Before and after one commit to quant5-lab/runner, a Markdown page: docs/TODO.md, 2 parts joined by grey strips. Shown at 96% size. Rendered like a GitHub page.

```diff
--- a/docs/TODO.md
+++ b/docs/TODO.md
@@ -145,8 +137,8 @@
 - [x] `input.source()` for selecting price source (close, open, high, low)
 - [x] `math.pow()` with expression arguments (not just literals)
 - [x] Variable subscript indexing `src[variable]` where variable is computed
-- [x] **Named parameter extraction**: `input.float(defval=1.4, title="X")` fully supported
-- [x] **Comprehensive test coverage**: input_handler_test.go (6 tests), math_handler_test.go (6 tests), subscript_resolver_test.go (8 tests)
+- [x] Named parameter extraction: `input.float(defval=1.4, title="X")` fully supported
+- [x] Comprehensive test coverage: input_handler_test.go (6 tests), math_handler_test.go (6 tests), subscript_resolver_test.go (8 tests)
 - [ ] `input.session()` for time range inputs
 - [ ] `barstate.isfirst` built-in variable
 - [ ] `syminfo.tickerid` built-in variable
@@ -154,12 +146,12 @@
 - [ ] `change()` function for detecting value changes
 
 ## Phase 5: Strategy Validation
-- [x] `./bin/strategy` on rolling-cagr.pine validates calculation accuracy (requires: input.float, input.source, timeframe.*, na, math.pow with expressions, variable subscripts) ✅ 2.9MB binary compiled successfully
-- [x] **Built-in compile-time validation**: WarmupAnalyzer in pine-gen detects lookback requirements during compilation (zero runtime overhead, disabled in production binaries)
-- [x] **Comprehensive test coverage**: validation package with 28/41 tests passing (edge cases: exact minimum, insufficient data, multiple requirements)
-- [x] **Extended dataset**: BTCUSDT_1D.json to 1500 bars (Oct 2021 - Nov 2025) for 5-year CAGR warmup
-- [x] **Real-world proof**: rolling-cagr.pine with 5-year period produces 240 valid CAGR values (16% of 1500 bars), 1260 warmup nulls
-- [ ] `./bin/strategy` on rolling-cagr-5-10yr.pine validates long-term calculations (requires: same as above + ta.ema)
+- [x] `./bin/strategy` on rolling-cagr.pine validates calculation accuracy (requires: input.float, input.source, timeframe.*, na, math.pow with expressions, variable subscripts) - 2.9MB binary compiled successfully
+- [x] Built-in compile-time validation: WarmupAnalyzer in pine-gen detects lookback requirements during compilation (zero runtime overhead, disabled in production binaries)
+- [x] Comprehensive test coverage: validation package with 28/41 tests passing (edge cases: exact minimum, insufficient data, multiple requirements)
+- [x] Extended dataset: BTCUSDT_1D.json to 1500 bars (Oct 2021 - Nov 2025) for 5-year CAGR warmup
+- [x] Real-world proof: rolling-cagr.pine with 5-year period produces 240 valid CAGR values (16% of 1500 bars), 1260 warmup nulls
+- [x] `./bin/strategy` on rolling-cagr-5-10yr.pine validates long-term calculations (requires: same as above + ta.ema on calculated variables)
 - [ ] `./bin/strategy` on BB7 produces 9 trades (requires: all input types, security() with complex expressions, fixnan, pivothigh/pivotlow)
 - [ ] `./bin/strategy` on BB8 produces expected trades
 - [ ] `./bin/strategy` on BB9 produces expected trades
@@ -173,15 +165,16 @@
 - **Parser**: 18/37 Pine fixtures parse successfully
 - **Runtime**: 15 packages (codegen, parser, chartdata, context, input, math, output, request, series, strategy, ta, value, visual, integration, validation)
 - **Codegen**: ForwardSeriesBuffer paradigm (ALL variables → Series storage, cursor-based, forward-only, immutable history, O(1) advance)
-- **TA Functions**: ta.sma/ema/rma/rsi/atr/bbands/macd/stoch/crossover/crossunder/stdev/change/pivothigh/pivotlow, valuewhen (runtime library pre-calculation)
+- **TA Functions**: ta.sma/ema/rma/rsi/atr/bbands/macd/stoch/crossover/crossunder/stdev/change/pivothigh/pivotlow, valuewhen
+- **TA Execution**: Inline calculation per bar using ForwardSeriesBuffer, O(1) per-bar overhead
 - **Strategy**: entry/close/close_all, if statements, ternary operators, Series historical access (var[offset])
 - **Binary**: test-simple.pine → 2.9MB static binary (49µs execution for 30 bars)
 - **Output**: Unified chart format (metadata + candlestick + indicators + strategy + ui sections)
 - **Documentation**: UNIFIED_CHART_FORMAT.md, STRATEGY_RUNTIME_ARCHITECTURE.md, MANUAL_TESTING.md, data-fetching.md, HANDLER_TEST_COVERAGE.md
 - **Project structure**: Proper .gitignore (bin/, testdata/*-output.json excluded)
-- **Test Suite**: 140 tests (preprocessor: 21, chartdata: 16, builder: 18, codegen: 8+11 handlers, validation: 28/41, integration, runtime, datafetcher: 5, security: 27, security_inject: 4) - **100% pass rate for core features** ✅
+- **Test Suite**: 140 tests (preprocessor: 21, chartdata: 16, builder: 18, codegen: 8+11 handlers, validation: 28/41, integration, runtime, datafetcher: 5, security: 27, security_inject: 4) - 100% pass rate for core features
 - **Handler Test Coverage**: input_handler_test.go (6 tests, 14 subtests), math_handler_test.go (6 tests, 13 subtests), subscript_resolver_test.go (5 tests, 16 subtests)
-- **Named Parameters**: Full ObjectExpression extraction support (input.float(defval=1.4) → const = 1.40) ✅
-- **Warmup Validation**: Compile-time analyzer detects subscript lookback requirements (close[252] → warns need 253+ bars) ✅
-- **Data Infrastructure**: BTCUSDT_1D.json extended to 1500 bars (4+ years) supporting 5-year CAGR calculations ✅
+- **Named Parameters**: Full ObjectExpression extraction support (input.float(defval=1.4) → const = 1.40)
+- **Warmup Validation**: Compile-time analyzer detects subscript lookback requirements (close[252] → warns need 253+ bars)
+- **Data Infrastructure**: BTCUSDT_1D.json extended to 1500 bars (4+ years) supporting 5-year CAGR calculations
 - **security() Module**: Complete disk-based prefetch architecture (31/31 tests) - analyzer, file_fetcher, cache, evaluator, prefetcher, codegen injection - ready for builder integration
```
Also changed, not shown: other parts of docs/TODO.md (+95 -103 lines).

==========

→ Task to carry out: The records above must be written out again exactly.

→ Output of the task:
Before and after one commit to quant5-lab/runner, a Markdown page: docs/TODO.md, 2 parts joined by grey strips. Shown at 96% size. Rendered like a GitHub page.

```diff
--- a/docs/TODO.md
+++ b/docs/TODO.md
@@ -145,8 +137,8 @@
 - [x] `input.source()` for selecting price source (close, open, high, low)
 - [x] `math.pow()` with expression arguments (not just literals)
 - [x] Variable subscript indexing `src[variable]` where variable is computed
-- [x] **Named parameter extraction**: `input.float(defval=1.4, title="X")` fully supported
-- [x] **Comprehensive test coverage**: input_handler_test.go (6 tests), math_handler_test.go (6 tests), subscript_resolver_test.go (8 tests)
+- [x] Named parameter extraction: `input.float(defval=1.4, title="X")` fully supported
+- [x] Comprehensive test coverage: input_handler_test.go (6 tests), math_handler_test.go (6 tests), subscript_resolver_test.go (8 tests)
 - [ ] `input.session()` for time range inputs
 - [ ] `barstate.isfirst` built-in variable
 - [ ] `syminfo.tickerid` built-in variable
@@ -154,12 +146,12 @@
 - [ ] `change()` function for detecting value changes
 
 ## Phase 5: Strategy Validation
-- [x] `./bin/strategy` on rolling-cagr.pine validates calculation accuracy (requires: input.float, input.source, timeframe.*, na, math.pow with expressions, variable subscripts) ✅ 2.9MB binary compiled successfully
-- [x] **Built-in compile-time validation**: WarmupAnalyzer in pine-gen detects lookback requirements during compilation (zero runtime overhead, disabled in production binaries)
-- [x] **Comprehensive test coverage**: validation package with 28/41 tests passing (edge cases: exact minimum, insufficient data, multiple requirements)
-- [x] **Extended dataset**: BTCUSDT_1D.json to 1500 bars (Oct 2021 - Nov 2025) for 5-year CAGR warmup
-- [x] **Real-world proof**: rolling-cagr.pine with 5-year period produces 240 valid CAGR values (16% of 1500 bars), 1260 warmup nulls
-- [ ] `./bin/strategy` on rolling-cagr-5-10yr.pine validates long-term calculations (requires: same as above + ta.ema)
+- [x] `./bin/strategy` on rolling-cagr.pine validates calculation accuracy (requires: input.float, input.source, timeframe.*, na, math.pow with expressions, variable subscripts) - 2.9MB binary compiled successfully
+- [x] Built-in compile-time validation: WarmupAnalyzer in pine-gen detects lookback requirements during compilation (zero runtime overhead, disabled in production binaries)
+- [x] Comprehensive test coverage: validation package with 28/41 tests passing (edge cases: exact minimum, insufficient data, multiple requirements)
+- [x] Extended dataset: BTCUSDT_1D.json to 1500 bars (Oct 2021 - Nov 2025) for 5-year CAGR warmup
+- [x] Real-world proof: rolling-cagr.pine with 5-year period produces 240 valid CAGR values (16% of 1500 bars), 1260 warmup nulls
+- [x] `./bin/strategy` on rolling-cagr-5-10yr.pine validates long-term calculations (requires: same as above + ta.ema on calculated variables)
 - [ ] `./bin/strategy` on BB7 produces 9 trades (requires: all input types, security() with complex expressions, fixnan, pivothigh/pivotlow)
 - [ ] `./bin/strategy` on BB8 produces expected trades
 - [ ] `./bin/strategy` on BB9 produces expected trades
@@ -173,15 +165,16 @@
 - **Parser**: 18/37 Pine fixtures parse successfully
 - **Runtime**: 15 packages (codegen, parser, chartdata, context, input, math, output, request, series, strategy, ta, value, visual, integration, validation)
 - **Codegen**: ForwardSeriesBuffer paradigm (ALL variables → Series storage, cursor-based, forward-only, immutable history, O(1) advance)
-- **TA Functions**: ta.sma/ema/rma/rsi/atr/bbands/macd/stoch/crossover/crossunder/stdev/change/pivothigh/pivotlow, valuewhen (runtime library pre-calculation)
+- **TA Functions**: ta.sma/ema/rma/rsi/atr/bbands/macd/stoch/crossover/crossunder/stdev/change/pivothigh/pivotlow, valuewhen
+- **TA Execution**: Inline calculation per bar using ForwardSeriesBuffer, O(1) per-bar overhead
 - **Strategy**: entry/close/close_all, if statements, ternary operators, Series historical access (var[offset])
 - **Binary**: test-simple.pine → 2.9MB static binary (49µs execution for 30 bars)
 - **Output**: Unified chart format (metadata + candlestick + indicators + strategy + ui sections)
 - **Documentation**: UNIFIED_CHART_FORMAT.md, STRATEGY_RUNTIME_ARCHITECTURE.md, MANUAL_TESTING.md, data-fetching.md, HANDLER_TEST_COVERAGE.md
 - **Project structure**: Proper .gitignore (bin/, testdata/*-output.json excluded)
-- **Test Suite**: 140 tests (preprocessor: 21, chartdata: 16, builder: 18, codegen: 8+11 handlers, validation: 28/41, integration, runtime, datafetcher: 5, security: 27, security_inject: 4) - **100% pass rate for core features** ✅
+- **Test Suite**: 140 tests (preprocessor: 21, chartdata: 16, builder: 18, codegen: 8+11 handlers, validation: 28/41, integration, runtime, datafetcher: 5, security: 27, security_inject: 4) - 100% pass rate for core features
 - **Handler Test Coverage**: input_handler_test.go (6 tests, 14 subtests), math_handler_test.go (6 tests, 13 subtests), subscript_resolver_test.go (5 tests, 16 subtests)
-- **Named Parameters**: Full ObjectExpression extraction support (input.float(defval=1.4) → const = 1.40) ✅
-- **Warmup Validation**: Compile-time analyzer detects subscript lookback requirements (close[252] → warns need 253+ bars) ✅
-- **Data Infrastructure**: BTCUSDT_1D.json extended to 1500 bars (4+ years) supporting 5-year CAGR calculations ✅
+- **Named Parameters**: Full ObjectExpression extraction support (input.float(defval=1.4) → const = 1.40)
+- **Warmup Validation**: Compile-time analyzer detects subscript lookback requirements (close[252] → warns need 253+ bars)
+- **Data Infrastructure**: BTCUSDT_1D.json extended to 1500 bars (4+ years) supporting 5-year CAGR calculations
 - **security() Module**: Complete disk-based prefetch architecture (31/31 tests) - analyzer, file_fetcher, cache, evaluator, prefetcher, codegen injection - ready for builder integration
```
Also changed, not shown: other parts of docs/TODO.md (+95 -103 lines).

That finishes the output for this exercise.